a readers-writer lock, also perfectly usable as a mutex.
When unlocked, the lock has value
CLOUDABI_LOCK_UNLOCKED. The top
two bits store whether the lock has waiters
CLOUDABI_LOCK_KERNEL_MANAGED) and whether the lock is acquired for
reading or writing (
CLOUDABI_LOCK_WRLOCKED). When locked for
reading, the bottom 30 bits contain the number of readers. When locked
for writing, the bottom 30 bits contain the thread ID of the owner.
This futex type does not support write recursion, as this may easily be implemented in userspace, using a separate counter stored next to the futex.
a condition variable.
The condition variable has value
and only if there are no threads waiting to be woken up.
It is possible to perform three blocking kernel-level operations on them:

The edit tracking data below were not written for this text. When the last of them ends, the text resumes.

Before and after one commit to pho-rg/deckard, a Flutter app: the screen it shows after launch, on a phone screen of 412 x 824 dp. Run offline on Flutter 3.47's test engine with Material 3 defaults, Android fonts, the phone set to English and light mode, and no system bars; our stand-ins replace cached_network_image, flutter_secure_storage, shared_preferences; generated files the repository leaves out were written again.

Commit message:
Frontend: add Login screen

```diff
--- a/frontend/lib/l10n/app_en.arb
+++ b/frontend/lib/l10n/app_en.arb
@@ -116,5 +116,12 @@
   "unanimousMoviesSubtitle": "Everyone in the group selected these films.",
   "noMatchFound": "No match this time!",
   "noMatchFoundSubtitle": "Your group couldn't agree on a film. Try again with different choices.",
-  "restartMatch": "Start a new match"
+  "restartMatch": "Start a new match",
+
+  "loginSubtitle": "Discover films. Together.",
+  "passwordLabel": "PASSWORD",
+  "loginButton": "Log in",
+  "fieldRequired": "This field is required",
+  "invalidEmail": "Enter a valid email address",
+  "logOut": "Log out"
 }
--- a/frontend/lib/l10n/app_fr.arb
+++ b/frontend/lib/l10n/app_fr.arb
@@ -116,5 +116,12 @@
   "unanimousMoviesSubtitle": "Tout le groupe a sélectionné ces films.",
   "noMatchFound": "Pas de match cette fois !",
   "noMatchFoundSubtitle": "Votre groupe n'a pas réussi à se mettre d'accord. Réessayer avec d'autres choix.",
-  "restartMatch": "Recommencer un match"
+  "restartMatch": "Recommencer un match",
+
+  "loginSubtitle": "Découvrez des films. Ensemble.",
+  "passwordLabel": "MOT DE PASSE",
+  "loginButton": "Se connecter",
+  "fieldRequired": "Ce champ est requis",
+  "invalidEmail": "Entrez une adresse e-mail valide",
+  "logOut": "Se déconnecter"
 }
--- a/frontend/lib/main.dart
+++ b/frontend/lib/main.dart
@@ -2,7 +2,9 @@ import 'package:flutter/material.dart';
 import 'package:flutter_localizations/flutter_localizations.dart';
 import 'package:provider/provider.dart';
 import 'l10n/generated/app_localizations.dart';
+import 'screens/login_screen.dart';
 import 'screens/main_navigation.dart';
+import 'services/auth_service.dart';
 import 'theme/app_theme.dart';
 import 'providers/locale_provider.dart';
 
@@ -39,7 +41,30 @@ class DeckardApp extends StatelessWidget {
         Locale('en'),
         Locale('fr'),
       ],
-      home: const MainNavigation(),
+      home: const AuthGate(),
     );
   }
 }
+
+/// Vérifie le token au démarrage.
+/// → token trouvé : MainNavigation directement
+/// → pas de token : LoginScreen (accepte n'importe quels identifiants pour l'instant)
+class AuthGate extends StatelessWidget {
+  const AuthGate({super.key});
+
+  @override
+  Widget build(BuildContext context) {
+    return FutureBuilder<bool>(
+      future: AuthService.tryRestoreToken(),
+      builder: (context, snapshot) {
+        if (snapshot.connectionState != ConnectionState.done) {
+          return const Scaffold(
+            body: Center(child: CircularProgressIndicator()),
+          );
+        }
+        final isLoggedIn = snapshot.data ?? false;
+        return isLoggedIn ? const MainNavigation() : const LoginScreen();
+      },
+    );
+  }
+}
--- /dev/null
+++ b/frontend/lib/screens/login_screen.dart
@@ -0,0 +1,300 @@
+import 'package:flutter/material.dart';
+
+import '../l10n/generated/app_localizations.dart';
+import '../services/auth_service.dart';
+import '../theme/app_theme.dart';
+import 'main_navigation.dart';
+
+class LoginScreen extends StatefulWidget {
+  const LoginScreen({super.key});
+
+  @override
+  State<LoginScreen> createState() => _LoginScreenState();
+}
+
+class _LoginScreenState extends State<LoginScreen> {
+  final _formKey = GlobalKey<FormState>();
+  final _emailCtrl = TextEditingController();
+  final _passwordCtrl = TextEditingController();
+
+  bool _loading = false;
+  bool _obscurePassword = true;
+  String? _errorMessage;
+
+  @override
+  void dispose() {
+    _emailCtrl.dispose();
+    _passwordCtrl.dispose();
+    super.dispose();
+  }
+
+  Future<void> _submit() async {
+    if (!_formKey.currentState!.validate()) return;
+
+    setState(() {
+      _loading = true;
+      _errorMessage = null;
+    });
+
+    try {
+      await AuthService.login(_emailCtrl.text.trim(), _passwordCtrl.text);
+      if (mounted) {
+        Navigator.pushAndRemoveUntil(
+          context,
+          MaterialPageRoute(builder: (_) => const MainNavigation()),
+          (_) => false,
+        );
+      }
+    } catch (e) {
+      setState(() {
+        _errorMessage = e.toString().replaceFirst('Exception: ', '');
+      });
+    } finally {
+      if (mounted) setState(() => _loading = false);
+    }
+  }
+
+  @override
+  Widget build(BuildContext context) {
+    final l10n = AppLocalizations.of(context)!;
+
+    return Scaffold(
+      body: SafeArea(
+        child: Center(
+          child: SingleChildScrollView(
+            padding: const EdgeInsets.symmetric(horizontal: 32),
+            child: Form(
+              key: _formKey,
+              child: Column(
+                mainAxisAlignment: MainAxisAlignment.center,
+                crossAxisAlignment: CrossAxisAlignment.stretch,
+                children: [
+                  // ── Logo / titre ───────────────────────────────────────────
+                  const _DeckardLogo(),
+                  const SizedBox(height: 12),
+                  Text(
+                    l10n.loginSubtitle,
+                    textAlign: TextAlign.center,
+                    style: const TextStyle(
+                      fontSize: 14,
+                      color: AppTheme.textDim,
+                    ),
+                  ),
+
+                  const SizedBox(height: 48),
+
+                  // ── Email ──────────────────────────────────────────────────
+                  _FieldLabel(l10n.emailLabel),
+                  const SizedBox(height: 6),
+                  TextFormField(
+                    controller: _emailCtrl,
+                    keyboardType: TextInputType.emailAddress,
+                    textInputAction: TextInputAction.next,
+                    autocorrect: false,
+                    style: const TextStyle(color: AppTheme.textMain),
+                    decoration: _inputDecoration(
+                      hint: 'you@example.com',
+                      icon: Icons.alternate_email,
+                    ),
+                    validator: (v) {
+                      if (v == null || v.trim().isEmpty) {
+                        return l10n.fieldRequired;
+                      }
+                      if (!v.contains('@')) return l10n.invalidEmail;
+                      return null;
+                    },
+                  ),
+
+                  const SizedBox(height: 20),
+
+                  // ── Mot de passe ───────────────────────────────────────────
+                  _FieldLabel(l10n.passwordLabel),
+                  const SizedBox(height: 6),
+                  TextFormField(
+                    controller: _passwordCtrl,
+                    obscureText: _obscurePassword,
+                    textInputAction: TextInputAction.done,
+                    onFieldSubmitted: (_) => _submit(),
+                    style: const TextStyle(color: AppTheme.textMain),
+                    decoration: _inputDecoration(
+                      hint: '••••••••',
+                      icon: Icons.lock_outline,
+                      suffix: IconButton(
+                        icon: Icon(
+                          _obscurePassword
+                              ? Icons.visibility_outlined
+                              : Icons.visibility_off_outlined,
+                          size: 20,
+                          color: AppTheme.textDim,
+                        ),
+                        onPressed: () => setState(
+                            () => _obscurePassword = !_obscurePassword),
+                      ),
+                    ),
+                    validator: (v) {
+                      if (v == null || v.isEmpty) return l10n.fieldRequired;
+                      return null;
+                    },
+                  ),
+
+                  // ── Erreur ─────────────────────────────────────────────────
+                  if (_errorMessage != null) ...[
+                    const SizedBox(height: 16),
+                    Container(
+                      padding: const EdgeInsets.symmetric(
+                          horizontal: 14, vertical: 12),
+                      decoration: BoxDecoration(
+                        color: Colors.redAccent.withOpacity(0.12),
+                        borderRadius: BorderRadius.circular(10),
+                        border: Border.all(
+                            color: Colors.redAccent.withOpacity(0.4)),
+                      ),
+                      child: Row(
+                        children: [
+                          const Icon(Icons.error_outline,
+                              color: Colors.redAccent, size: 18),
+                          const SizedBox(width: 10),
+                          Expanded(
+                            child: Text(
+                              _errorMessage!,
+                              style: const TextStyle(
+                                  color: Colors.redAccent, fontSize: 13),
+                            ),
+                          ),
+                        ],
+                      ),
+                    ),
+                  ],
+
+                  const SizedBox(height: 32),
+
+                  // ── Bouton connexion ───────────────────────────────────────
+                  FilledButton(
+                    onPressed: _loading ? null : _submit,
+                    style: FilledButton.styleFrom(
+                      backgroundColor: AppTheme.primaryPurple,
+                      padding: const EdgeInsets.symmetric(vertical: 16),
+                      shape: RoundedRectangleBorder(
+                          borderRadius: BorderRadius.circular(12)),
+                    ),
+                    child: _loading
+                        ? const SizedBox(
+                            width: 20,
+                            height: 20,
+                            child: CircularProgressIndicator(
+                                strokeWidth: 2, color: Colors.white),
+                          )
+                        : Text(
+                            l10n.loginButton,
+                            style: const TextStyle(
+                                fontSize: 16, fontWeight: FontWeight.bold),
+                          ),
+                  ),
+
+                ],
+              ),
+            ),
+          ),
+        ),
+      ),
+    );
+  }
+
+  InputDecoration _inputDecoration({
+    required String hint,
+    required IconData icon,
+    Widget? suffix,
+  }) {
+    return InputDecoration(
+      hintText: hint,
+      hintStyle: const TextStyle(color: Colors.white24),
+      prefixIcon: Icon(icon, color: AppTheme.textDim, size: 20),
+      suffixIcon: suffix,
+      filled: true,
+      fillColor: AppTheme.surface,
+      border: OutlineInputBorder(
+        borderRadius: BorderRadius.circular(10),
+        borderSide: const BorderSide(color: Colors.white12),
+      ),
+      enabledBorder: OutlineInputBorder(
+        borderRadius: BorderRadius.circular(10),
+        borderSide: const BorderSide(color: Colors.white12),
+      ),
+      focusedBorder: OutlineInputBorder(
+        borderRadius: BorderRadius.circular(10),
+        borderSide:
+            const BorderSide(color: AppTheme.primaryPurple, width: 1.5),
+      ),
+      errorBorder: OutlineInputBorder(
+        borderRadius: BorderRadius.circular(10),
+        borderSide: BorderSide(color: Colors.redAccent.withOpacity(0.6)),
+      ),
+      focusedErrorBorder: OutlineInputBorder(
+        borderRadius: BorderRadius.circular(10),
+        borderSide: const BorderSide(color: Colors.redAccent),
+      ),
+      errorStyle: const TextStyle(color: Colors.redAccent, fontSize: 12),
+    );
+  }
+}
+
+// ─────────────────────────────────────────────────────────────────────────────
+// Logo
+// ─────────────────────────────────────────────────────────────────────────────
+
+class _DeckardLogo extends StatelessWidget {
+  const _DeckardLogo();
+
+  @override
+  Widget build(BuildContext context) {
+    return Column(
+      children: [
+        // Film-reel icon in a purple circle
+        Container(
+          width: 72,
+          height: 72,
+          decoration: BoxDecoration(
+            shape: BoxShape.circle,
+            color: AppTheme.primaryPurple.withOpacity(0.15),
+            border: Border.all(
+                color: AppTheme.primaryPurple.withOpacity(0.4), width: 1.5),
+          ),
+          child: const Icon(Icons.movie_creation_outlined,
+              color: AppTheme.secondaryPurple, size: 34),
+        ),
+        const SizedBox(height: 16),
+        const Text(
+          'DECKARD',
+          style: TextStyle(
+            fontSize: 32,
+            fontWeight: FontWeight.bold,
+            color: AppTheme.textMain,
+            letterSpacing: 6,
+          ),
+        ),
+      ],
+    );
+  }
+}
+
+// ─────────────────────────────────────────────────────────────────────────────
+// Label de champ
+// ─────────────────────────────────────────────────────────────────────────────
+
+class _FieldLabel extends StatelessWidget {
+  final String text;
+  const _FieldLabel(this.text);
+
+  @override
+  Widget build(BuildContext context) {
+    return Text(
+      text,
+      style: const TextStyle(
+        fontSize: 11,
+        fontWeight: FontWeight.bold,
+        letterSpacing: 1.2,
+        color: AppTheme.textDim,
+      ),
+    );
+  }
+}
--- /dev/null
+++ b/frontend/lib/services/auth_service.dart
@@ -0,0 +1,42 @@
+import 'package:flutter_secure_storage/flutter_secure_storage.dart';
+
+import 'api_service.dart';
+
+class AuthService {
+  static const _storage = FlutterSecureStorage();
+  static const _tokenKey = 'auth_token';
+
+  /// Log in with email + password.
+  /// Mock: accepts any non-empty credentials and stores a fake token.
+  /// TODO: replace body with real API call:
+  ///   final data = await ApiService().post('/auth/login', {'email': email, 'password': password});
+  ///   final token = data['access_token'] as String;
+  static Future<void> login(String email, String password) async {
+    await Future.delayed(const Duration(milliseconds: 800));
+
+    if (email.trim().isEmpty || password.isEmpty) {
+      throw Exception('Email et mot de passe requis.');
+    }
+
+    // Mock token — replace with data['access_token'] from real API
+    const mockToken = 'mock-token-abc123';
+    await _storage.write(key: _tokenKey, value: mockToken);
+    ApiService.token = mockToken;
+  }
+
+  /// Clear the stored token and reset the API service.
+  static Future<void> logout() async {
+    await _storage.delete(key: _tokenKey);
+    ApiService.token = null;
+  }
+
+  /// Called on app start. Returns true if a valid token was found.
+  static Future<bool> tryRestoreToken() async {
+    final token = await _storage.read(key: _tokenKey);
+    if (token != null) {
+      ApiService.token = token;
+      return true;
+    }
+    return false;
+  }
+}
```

lock_rdlock(cloudabi_lock_t *lock): acquires a lock for reading.
lock_wrlock(cloudabi_lock_t *lock): acquires a lock for writing.
condvar(cloudabi_condvar_t *condvar, cloudabi_lock_t *lock): waits on a condition variable, while temporarily unlocking a lock that has been locked for writing.
There are two non-blocking operations:
lock_unlock(cloudabi_lock_t *lock): unlocks a lock that has been locked for writing.
condvar_signal(cloudabi_condvar_t *condvar, uint32_t nwaiters): wakes up a specifed number of threads waiting on a condition variable.
This API reveals why I’m calling this approach hierarchical. Instead of
treating futexes as individual queues of threads (like on other
systems), it allows the kernel to construct a directed graph of locks,
each having zero or more condition variables pointing to it. When
condvar_signal() to wake up threads waiting on a condition
variable, they can be requeued to the lock without needing to provide
its address. This approach works even when the condition variable is
You may wonder why there is no operation for unlocking a lock that has
been locked for reading. The reason for this is that this can always be
done from userspace, except when the lock has threads waiting and its
last read lock is to be released. In that case, userspace first upgrades
the lock to a write lock before calling into
not only simplifies the implementation of
lock_unlock(). It also
prevents spurious calls, as the lock’s reader count can no longer be
incremented after upgrading.
Below is a list of relevant source files that provide full insight in how CloudABI’s futexes work:
While working this article, I discovered that writing it in such a way that it is both accessible, informative and not too long is quite challenging. The reason for this is that the topic at hand is already pretty hard. Still, I hope that you enjoyed reading this article and that it provided you with some more insight in the mysterious world of locking.
Be sure to get in touch at firstname.lastname@example.org to let me know what you thought of this article. I’d love to hear your feedback!